American Airlines, one of the giants of the U.S. airline industry, just announced it is filing for Chapter 11 bankruptcy protection.

Shoppers stormed retail stores this past weekend, and now on Cyber Monday, many are clicking their way to more purchases.

"I am definitely a price-based shopper," said Sarah Kelly, a 28-year-old Washington, D.C., resident who bought a KitchenAid mixer Monday morning as a holiday gift. She also bought shoes, clothes and other presents after waking early to search for online coupons and shipping offers. "I only purchase if the shipping is free," she said.

For the not-so-super debt reduction supercommittee, failure is clearly an option.

As the blame-gaming bipartisan congressional committee stumbled toward collapse Monday, washing out on even the most basic show of common purpose, the "what happens next" scenarios began to take shape.

Supercommittee Admits It's Failed To Reach A Deal

Nov 21, 2011

The co-chairs of the Supercommittee made it official, minutes ago: They said they have failed to reach an agreement over a deficit reduction package.

The AP reports:

"Democratic Sen. Patty Murray and Republican Rep. Jeb Hensarling say that despite 'intense deliberations' the members of the panel have been unable 'to bridge the committee's significant differences.'

Brace yourself for more extreme weather. A group of more than 200 scientists convened by the United Nations says in a new report that climate change will bring more heat waves, more intense rainfall and more expensive natural disasters.

These conclusions are from the latest effort of the Intergovernmental Panel on Climate Change — a consensus statement from researchers around the world.

As The Protest Ends, What Now For Occupy Movement?

Nov 18, 2011

Today's "Day of Action," planned by the Occupy Wall Street movement, culminated at Foley Square near City Hall in New York. In some ways, it felt rather low key, because the space felt wide open and despite a sizable crowd that overflowed onto the streets and nearby sidewalks, the protest felt organized.
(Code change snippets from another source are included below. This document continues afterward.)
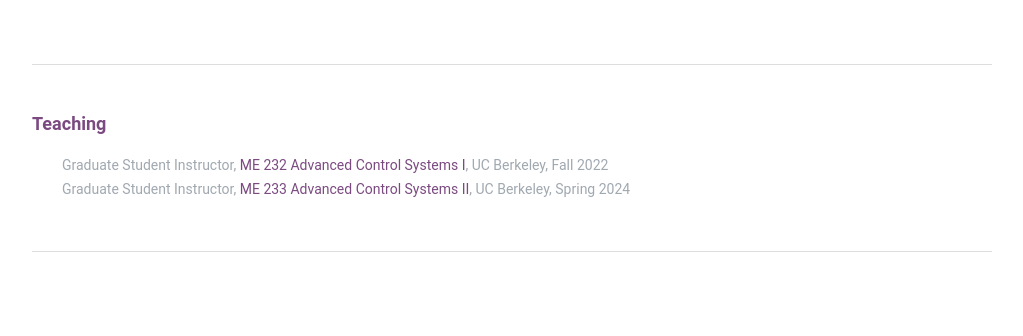
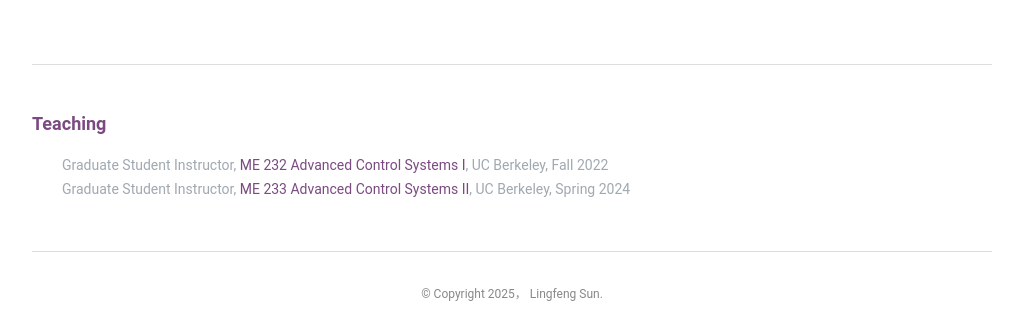
Before and after one commit to TToTMooN/TToTMooN.github.io, a plain HTML site: page index.html in a window 1280 px wide. Shown: the part 1991-2327 px from the top of the page, without its empty margins (128-1151 px from the left). Before the commit the page ends 2263 px from the top, so only its background shows below. Drawn offline with Linux system fonts and the light colour scheme; a web font is replaced by a local one.

Commit message:
copyright

```diff
--- a/index.html
+++ b/index.html
@@ -502,6 +502,10 @@
             document.getElementsByClassName("pub-tab")[0].click();
         });
     </script>
+<!-- Copyright Footer -->
+<footer class="section copyright">
+    <p>&copy; Copyright 2025， Lingfeng Sun.</p>
+</footer>
 </body>
 
 </html>
--- a/style.css
+++ b/style.css
@@ -596,3 +596,14 @@ h6 a:hover {
     z-index: 100;
     box-shadow: 0 0 10px rgba(0, 0, 0, 0.3);
 }
+/* Copyright Footer */
+.copyright {
+    text-align: center;
+    font-size: 12px;
+    color: #888;
+    padding: 10px 0 30px 0;
+}
+
+.copyright p {
+    font-size: 12px;
+}
```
With Wednesday's deadline looming, the congressional supercommittee still seems far from an agreement, causing concern that failure could send financial markets into a spiral.

The bipartisan panel, charged with finding budget cuts or new revenues to reduce the deficit by at least $1.2 trillion over the next 10 years, is a child of the summer's debt-ceiling debate. It was an escape hatch for Congress and the president when they couldn't reach agreement on big deficit-reduction measures. That game of chicken helped to send the stock market sliding.

Newt Gingrich served as speaker of the House of Representatives for four turbulent and productive years.

From 1995 through 1998, Congress forced a government shutdown, overhauled the welfare system, balanced the budget for the first time in decades and impeached a president for the second time in history.

Gingrich was in the middle of those debates, fiery in his rhetoric, yet willing to compromise and work with a Democratic president.

The 104th Congress

(Post updated at 8:49 pm.)

Texas Gov. Rick Perry move over. You now have company in the brain-fade department after Herman Cain demonstrated a flamboyant confusion over his position on Libya Monday.

In a meeting Milwaukee Journal Sentinel staff members, a journalist asked the Republican presidential candidate a question that wasn't exactly one of those "gotcha" queries. Paraphrasing, the question was: Do you agree or not with what President Obama's Libya policy?

Today's show features live performances from some of our favorite World Cafe artists, straight from our 20th-anniversary celebration concerts.

Updated at 2:52 p.m. ET: Wal-Mart issued a statement Wednesday saying its request for partners to provide primary care services was "overwritten and incorrect." The firm is "not building a national, integrated low-cost primary health care platform," according to the statement by Dr. John Agwunobi, a senior vice president for health and wellness at the retailer.

Is time real, or is change just a kind of optical illusion resting on a deeper unchanging reality?

As finite creatures, with death hovering just out of our sight, the true nature of time haunts all our endeavors. Tomorrow, physicist Brian Greene tackles time's illusion in his Fabric of Reality PBS series. Science, however, is just one way we ask about the reality of time.